_Task requirements_.
Please return all lines of the data below containing the string "class".

_The input_.

━━━━━━━━━━━━━━━━━━━━

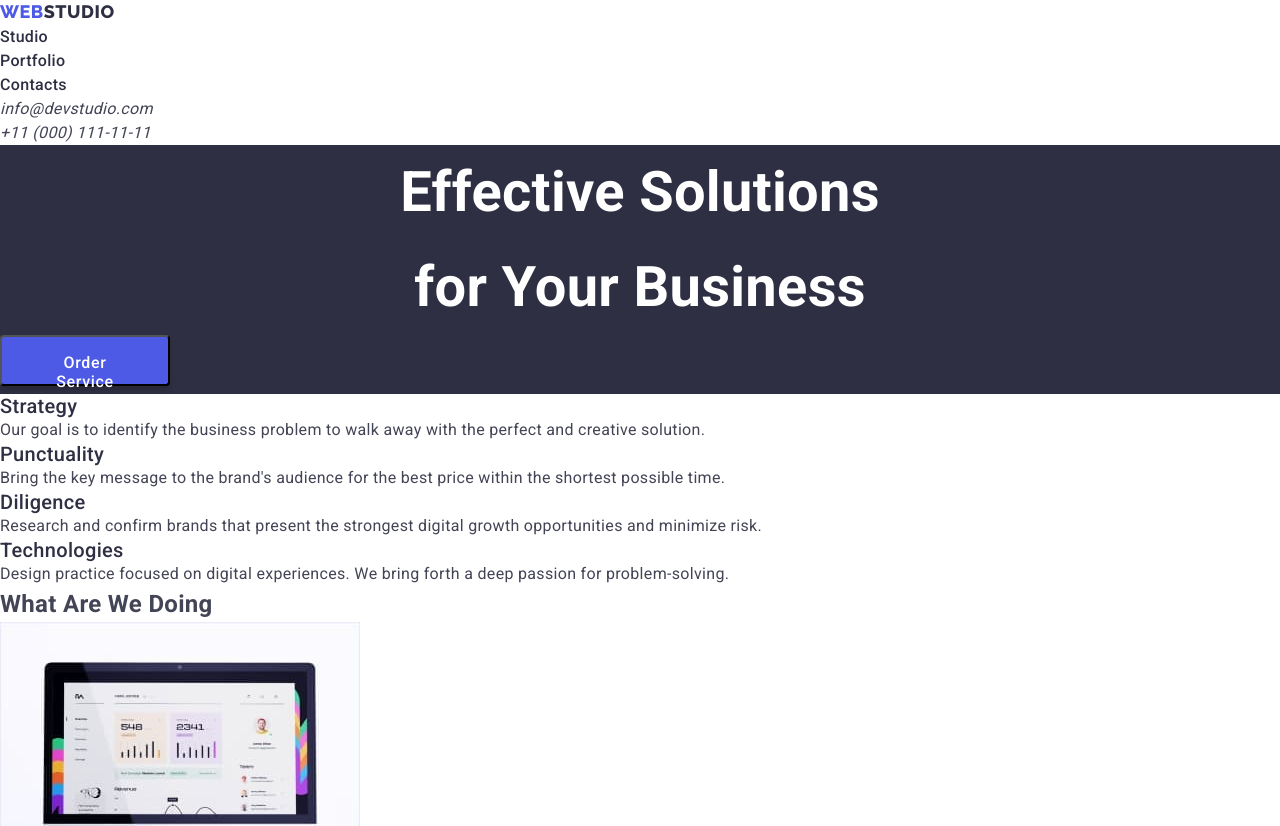
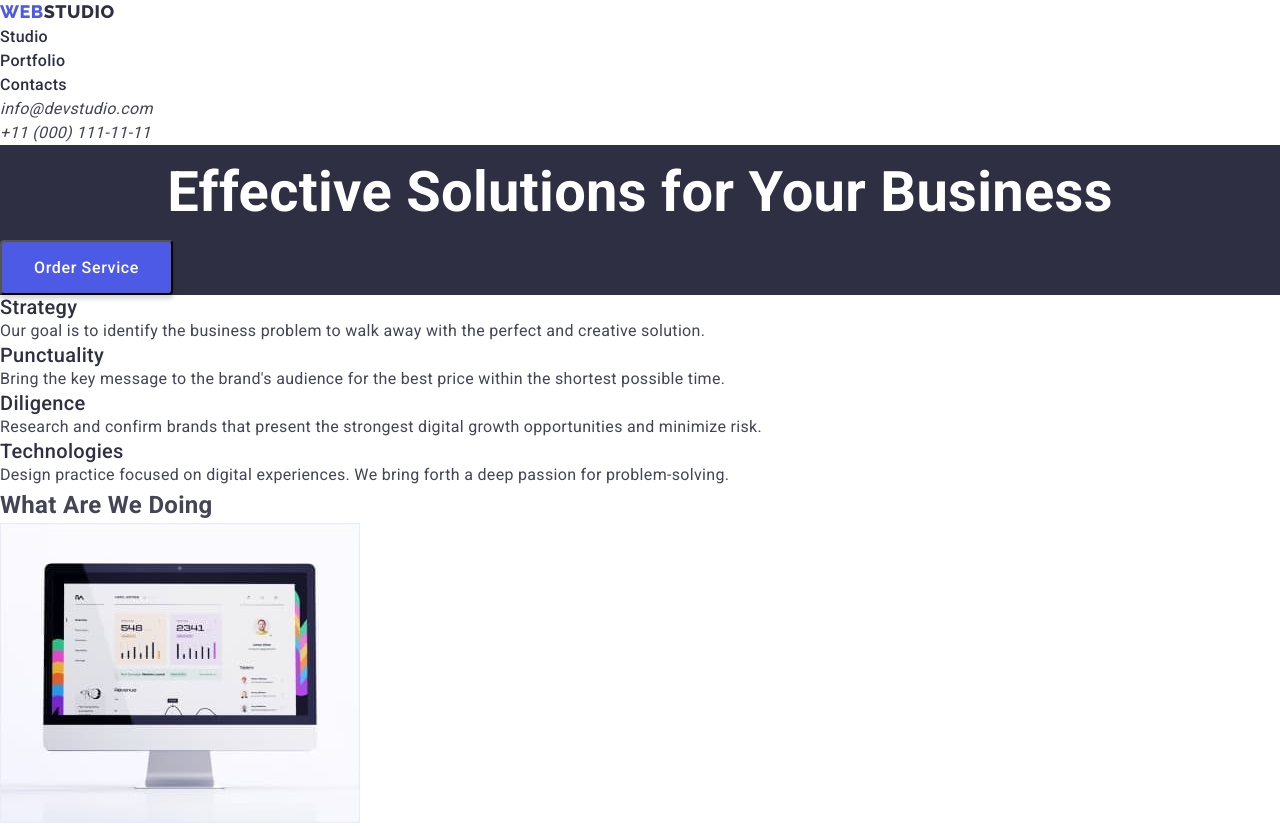
Before and after one commit to YuliaPine7/goit-markup-hw-02, a plain HTML site: page index.html in a window 1280 px wide. Shown: the top 826 px of the page. Drawn offline with nearby package versions, Linux system fonts and the light colour scheme.

Commit message:
corrected button measurements

```diff
--- a/index.html
+++ b/index.html
@@ -41,7 +41,7 @@
 
     <main>
         <section class="solutions-ad">
-            <h1 class="main-title">Effective Solutions <br>for Your Business</h1>
+            <h1 class="main-title">Effective Solutions for Your Business</h1>
             <button class="order-service-btn">Order Service</button>
         </section>
         <section class="company-info">
--- a/styles.css
+++ b/styles.css
@@ -95,8 +95,6 @@ body{
 .order-service-btn{
     padding: 16px 32px;
     gap: 10px;
-    width: 170px;
-    height: 51px;
     background-color: var(--primary-brand);
     box-shadow: 0px 4px 4px rgba(0, 0, 0, 0.15);
     border-radius: 4px;
```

━━━━━━━━━━━━━━━━━━━━

_Your response_.
         <section class="solutions-ad">
-            <h1 class="main-title">Effective Solutions <br>for Your Business</h1>
+            <h1 class="main-title">Effective Solutions for Your Business</h1>
             <button class="order-service-btn">Order Service</button>
         <section class="company-info">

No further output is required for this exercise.